St. Paul tells us in his letter to the Ephesians that every person is God’s work of art and has dignity by virtue of being created in Christ Jesus.
Kenyan author, Margaret Ogola, tells us that unless we recognise that no individual can be replaced and has dignity by virtue of simply being conceived human, we cannot begin to talk about human rights.
The Universal Declaration on Human Rights popularised the use of the word dignity in the human rights discourse, but while it has played a pivotal role in the development of human rights, it contributes little to how they are interpreted.
In fact, the inability to concisely describe human dignity can allow for insidious interpretation.
In his first State of the Nation Address as president of The Philippines, Rodrigo Duterte spelled out clearly that human rights would not be allowed to stand in the way of what he sees as the wellbeing of the nation.
In effect, the president was telling his people that human rights would be replaced by privileges he attributes to them.
South African rights advocate, Christina Engela, asks, “Is human dignity and human life so cheap that the rights protecting it can be traded away to appease the appetite for intimidation and prejudice of a vicious and self-centred group—for whatever reason…?”
In much of Asia today the answer seems to be yes, as more and more the welfare of people is being placed at the service of ideology or, more commonly, the commodity trade.
But populations can become desensitised to the dignity of the person and unconsciously adopt the values of the tyrant. So how can the dignity in God’s work of art be kept in focus?
In this context, an advertisement promoting garden cemeteries by the Department of Food and Hygiene displayed at some bus stops around Hong Kong seems pretty harmless.
It proclaims scattering the ashes around a designated park as an environmentally friendly alternative to cemeteries or mausoleums, but more interestingly invites people to join the boundless and the free.
While the logic of this invitation is not immediately obvious, it rings of the manipulating image of the cowboy, cigarette in hand, riding off into the setting sun to the music of The Magnificent Seven, leaving a strong image of freedom while screening the reality.
An equally harmless looking document from the Vatican defending the Christian practice of burial or keeping ashes together was published last year.

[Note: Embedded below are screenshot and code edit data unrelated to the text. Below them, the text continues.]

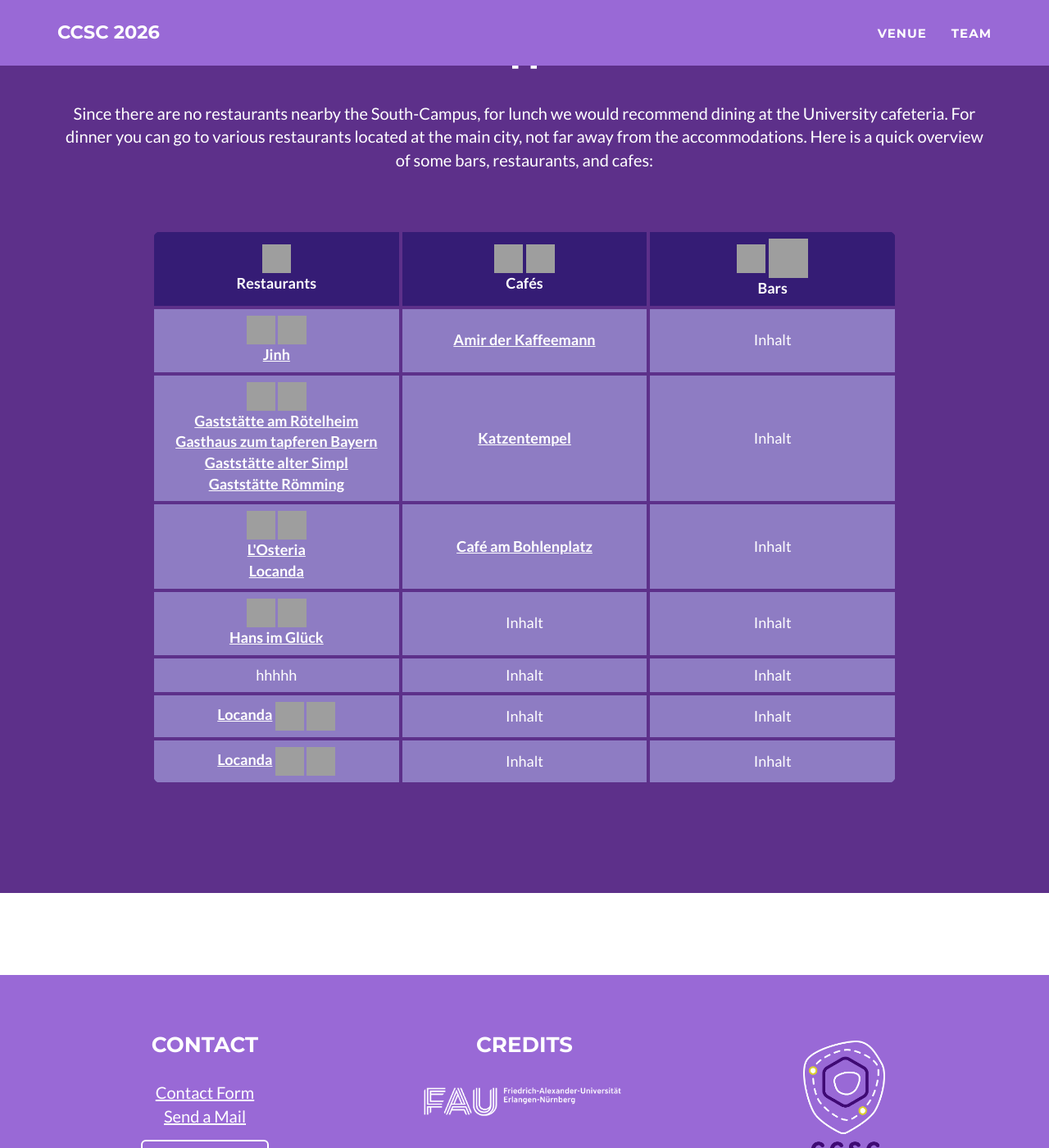
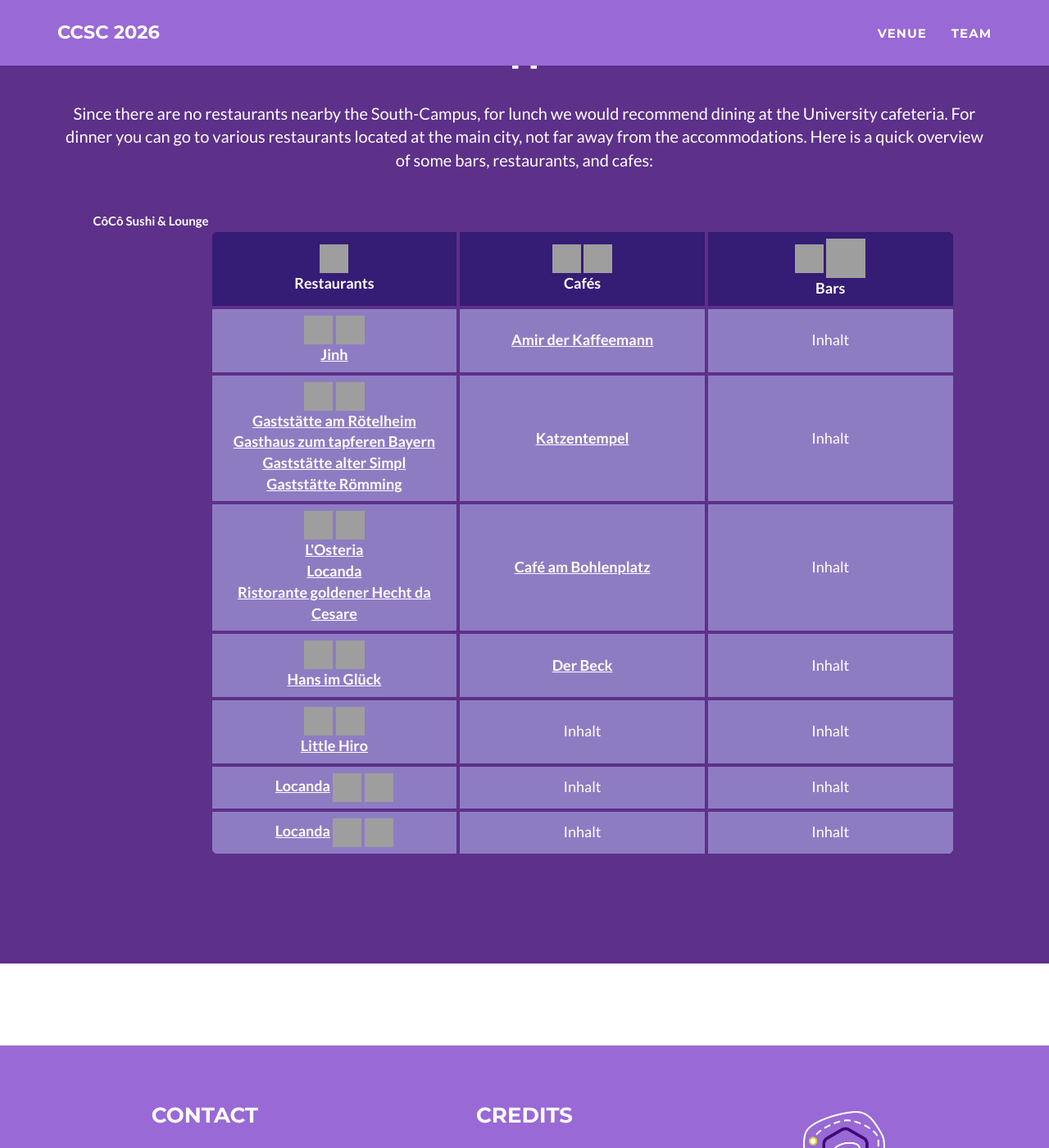
Before and after one commit to ccsc2026/ccsc2026.github.io, a Jekyll site: the page built from venue.html, in a window 1280 px wide and 1400 px high, scrolled down 2855 px. Shown: the whole window at 82% size. Built offline with Jekyll 4.4.1, drawn with Linux system fonts in a browser that asks for light colours; grey boxes are pictures that could not be loaded.

Commit message:
Update venue.html
list updated

```diff
--- a/venue.html
+++ b/venue.html
@@ -222,18 +222,20 @@ layout: page
 	<tr>
           <td> <img width="35" height="35" src="https://img.icons8.com/fluency/48/salami-pizza.png" alt="salami-pizza"/>  <img width="35" height="35" src="https://img.icons8.com/fluency/48/wine-glass.png" alt="wine-glass"/>
 		<br> <a href="https://maps.app.goo.gl/aSSEEa5HFcZ9yg1j6" target="_blank" style="color:#ffffff;"><b>L'Osteria</b></a>
-		<br> <a href="https://maps.app.goo.gl/o5W6LktgFrGp6chk9" target="_blank" style="color:#ffffff;"><b>Locanda</b></a> </td>
-          <td> <a href="https://maps.app.goo.gl/L7Qk1M2gdDiu1LQd8" target="_blank" style="color:#ffffff;"><b>Café am Bohlenplatz</b></a> </td>
+		<br> <a href="https://maps.app.goo.gl/o5W6LktgFrGp6chk9" target="_blank" style="color:#ffffff;"><b>Locanda</b></a>
+		<br> <a href="https://maps.app.goo.gl/vToPn8My5XjjuguN9" target="_blank" style="color:#ffffff;"><b>Ristorante goldener Hecht da Cesare</b></a> </td>          <td> <a href="https://maps.app.goo.gl/L7Qk1M2gdDiu1LQd8" target="_blank" style="color:#ffffff;"><b>Café am Bohlenplatz</b></a> </td>
           <td>Inhalt</td>
         </tr>
         <tr>
           <td> <img width="35" height="35" src="https://img.icons8.com/fluency/48/hamburger.png" alt="hamburger"/>  <img width="35" height="35" src="https://img.icons8.com/fluency/48/french-fries.png" alt="french-fries"/>
 		<br> <a href="https://maps.app.goo.gl/oFnC91czaVoXQjuw5" target="_blank" style="color:#ffffff;"><b>Hans im Glück</b></a> </td>
-          <td>Inhalt</td>
+          <td> <a href="https://maps.app.goo.gl/BwauURBqSzFPRHTJ6" target="_blank" style="color:#ffffff;"><b>Der Beck</b></a> </td>
           <td>Inhalt</td>
         </tr>
  	<tr>
-          <td> hhhhh </td>
+          <td> <img width="35" height="35" src="https://img.icons8.com/fluency/48/salmon-sushi.png" alt="salmon-sushi"/>  <img width="35" height="35" src="https://img.icons8.com/fluency/48/bento.png" alt="bento"/>
+		<br> <a href="https://maps.app.goo.gl/o8SD9am7hisXzunz7" target="_blank" style="color:#ffffff;"><b>Little Hiro</b></a> </td>
+		<br> <a href="https://maps.app.goo.gl/7jEfakNuyyUM4YkM9" target="_blank" style="color:#ffffff;"><b>CôCô Sushi & Lounge</b></a> </td>
           <td>Inhalt</td>
           <td>Inhalt</td>
         </tr>
```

Within its stodgy wording it reinforces the belief that life is changed not ended, and promotes the designated resting place as an important part of keeping the dignity of the human person in focus.
While the government is hardly being tyrannical, we should question its claim to the high moral claim of protecting the environment—a moot point at best—as well as the come on to be boundless and free.
It may be well intentioned, but human dignity is not something suddenly removed, it is eroded over time and in a world where human rights are receiving less and less recognition, anything that chisels at the appreciation of the dignity of the person is at least a worry, as eventually rights can become something only to be bargained for.
Let’s be alert to small things and protect them while we can. JiM